Without further elaboration, in 1881 John Ruskin categorised this work among twenty-five Turner Bequest subjects ‘chiefly in Venice. Late time, extravagant, and showing some of the painter’s worst and final faults; but also, some of his peculiar gifts in a supreme degree.’5 In an unpublished catalogue of 1880 he included it as one of a smaller ‘Glorious grey [paper] group’.6 Robert Upstone has characterised the ‘restricted palette of blue, red, black and white’ as producing ‘a harmonious colour structure of great beauty’.7 In discussing a technically similar 1840 river view of Regensburg (Tate D36151; Turner Bequest CCCLXIV 294), Cecilia Powell remarked that its ‘colouring, style and technique ... have much in common with those of Turner’s grey paper drawings of Venice of a fortnight or so earlier’ (giving the present sheet as an example), with the ‘juxtaposition of different blues, purples and muted reds and the use of vigorous penwork in a variety of inks for foreground details’.8
1
Cook and Wedderburn 1904, p.625; see also Finberg 1909, II, p.1025, and subsequent sources.
2
Stainton 1985, p.52; see also Upstone 1993, p.38.
3
See Warrell 2003, pp.158, 161.
4
As noted in Warrell 2003, pp.158, 264 note 17.
5
Cook and Wedderburn 1904, p.384.
6
See ibid., footnote 1.
7
Upstone 1993, p.38.
8
Powell 1995, p.166.
Technical notes:
The sheet is somewhat irregular, with the top and right-hand edges sloping inwards to the top right corner. Most of the architectural and foreground detail is defined by fine parallel black and reddish-brown strokes, described by Robert Upstone as ‘close vertical pen and ink lines’;1 however, more recently Ian Warrell has described the use of ‘a pen dipped in watercolour for details’.2 Differences of interpretation on this technical issue are not uncommon in the cataloguing of Turner’s later work, and the point often remains moot.

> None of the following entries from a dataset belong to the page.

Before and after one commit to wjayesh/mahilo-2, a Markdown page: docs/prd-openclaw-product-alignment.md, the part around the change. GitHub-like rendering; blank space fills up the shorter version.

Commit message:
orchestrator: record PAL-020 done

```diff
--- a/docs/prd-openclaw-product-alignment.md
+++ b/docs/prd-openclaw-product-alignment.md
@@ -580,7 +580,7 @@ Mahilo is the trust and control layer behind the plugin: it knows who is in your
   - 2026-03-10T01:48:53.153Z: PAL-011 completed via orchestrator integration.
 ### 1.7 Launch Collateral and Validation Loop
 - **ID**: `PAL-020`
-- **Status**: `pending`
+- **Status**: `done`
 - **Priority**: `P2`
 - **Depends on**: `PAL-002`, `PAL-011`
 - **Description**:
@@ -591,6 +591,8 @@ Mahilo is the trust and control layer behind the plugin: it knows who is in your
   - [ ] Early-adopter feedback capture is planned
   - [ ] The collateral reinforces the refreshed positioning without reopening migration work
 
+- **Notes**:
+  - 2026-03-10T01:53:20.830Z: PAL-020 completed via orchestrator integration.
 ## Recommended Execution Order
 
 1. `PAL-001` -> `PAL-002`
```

This is one of numerous 1840 Venice works Warrell has noted as being on ‘Bally, Ellen and Steart grey paper’ which Turner had also used on his Continental tour of 1833, including Venice, and therefore ‘the dating of some of these sheets in uncertain’ (see in particular Tate D32205–D32210; Turner Bequest CCCXVII 20–25); the following ‘seem to arise from the later visit’:3 Tate D32180–D32181, D32183–D32184, D32200–D32201, D32203–D32204, D32212, D32215, D32217 (Turner Bequest CCCXVII 1, 2, 4, 5, 15, 16, 18, 19, 27–30, 32); see also Venice: San Giorgio Maggiore and the Zitelle from the Giudecca (currently untraced)4 and The Doge’s Palace from the Bacino (private collection),5 and two further ‘half-size sheets’:6 Tate D33883 (Turner Bequest CCCXLI 183), and Shipping with Buildings, ?Venice (Fitzwilliam Museum, Cambridge).7

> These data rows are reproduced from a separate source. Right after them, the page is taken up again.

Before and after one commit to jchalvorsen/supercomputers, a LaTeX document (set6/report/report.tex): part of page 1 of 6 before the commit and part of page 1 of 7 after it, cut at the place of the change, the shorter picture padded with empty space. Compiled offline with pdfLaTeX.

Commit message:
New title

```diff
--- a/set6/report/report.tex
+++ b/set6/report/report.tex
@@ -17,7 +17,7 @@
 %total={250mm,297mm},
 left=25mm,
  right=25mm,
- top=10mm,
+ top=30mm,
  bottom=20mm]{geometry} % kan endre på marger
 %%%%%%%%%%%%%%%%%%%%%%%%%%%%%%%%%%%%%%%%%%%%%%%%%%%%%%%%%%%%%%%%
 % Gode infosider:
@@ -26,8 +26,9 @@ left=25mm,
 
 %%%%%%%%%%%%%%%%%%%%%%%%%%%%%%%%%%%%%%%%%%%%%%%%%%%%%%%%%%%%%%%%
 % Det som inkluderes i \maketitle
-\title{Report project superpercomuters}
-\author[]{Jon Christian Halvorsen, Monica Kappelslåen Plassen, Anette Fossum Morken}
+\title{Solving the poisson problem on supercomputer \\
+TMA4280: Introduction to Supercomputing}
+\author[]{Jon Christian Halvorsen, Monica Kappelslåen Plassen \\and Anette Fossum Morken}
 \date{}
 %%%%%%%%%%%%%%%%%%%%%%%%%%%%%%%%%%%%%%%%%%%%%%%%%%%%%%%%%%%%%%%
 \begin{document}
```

1
Upstone 1993, p.38; see also Powell 19995, p.166.
2
Warrell 2003, p.272.
3
‘Appendix: The papers used for Turner’s Venetian Watercolours’ (1840, section 8) in Warrell 2003, p.259.

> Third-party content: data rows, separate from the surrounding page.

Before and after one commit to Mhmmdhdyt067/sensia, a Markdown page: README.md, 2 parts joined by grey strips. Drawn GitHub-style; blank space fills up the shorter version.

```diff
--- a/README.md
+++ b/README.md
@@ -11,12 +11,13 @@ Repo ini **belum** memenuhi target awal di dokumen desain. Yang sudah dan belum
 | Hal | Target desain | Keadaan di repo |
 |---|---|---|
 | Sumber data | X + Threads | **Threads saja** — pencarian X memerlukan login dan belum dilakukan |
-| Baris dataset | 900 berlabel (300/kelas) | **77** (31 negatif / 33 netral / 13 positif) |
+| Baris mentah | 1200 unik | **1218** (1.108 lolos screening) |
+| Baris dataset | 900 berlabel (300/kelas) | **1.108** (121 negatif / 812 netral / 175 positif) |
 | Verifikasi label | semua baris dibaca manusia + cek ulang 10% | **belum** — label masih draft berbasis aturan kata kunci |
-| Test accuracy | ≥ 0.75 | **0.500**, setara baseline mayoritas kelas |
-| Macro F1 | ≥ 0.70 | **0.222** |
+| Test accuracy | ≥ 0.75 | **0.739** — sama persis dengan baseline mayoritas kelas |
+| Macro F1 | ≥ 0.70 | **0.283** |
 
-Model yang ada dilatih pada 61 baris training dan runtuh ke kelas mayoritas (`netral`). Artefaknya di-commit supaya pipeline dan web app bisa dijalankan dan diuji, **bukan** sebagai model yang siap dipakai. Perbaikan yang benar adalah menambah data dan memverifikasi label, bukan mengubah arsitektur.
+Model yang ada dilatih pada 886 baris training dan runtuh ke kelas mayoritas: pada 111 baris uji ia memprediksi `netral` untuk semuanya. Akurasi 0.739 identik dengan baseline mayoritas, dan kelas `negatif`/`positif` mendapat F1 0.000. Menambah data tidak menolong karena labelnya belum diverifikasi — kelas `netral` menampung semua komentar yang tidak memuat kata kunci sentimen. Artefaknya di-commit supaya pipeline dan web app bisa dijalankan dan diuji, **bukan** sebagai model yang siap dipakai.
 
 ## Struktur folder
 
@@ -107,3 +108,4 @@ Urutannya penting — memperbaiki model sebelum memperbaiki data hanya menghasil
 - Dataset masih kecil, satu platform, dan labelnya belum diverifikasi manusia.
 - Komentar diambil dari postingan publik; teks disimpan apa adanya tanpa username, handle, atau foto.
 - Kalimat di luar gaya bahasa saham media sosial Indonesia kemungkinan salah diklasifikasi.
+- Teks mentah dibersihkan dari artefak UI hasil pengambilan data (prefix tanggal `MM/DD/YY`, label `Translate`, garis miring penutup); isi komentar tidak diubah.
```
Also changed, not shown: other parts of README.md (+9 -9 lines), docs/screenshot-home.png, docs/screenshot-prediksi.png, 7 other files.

4
Andrew Wilton, J.M.W. Turner: His Life and Work, Fribourg 1979, p.464 no.1367, reproduced.
5
Not in ibid.; Warrell 2003, fig.233 (colour).
6
Warrell 2003, p.259.
7
Andrew Wilton, J.M.W. Turner: His Life and Work, Fribourg 1979, p.423 no.1037, reproduced.
Verso:
Blank; inscribed in pencil ‘29’ above right of centre, ascending vertically; stamped in black with Turner Bequest monogram over ‘CCCXVI – 28’ towards bottom left.

Matthew Imms
September 2018

How to cite

Matthew Imms, ‘The Grand Canal, Venice, towards the Palazzi Pisani Moretta and Barbarigo, from near the Palazzo Grimani 1840 by Joseph Mallord William Turner’, catalogue entry, September 2018, in David Blayney Brown (ed.), J.M.W. Turner: Sketchbooks, Drawings and Watercolours, Tate Research Publication, December 2019, https://www.tate.org.uk/art/research-publications/jmw-turner/joseph-mallord-william-turner-the-grand-canal-venice-towards-the-palazzi-pisani-moretta-r1196447, accessed 25 January 2020.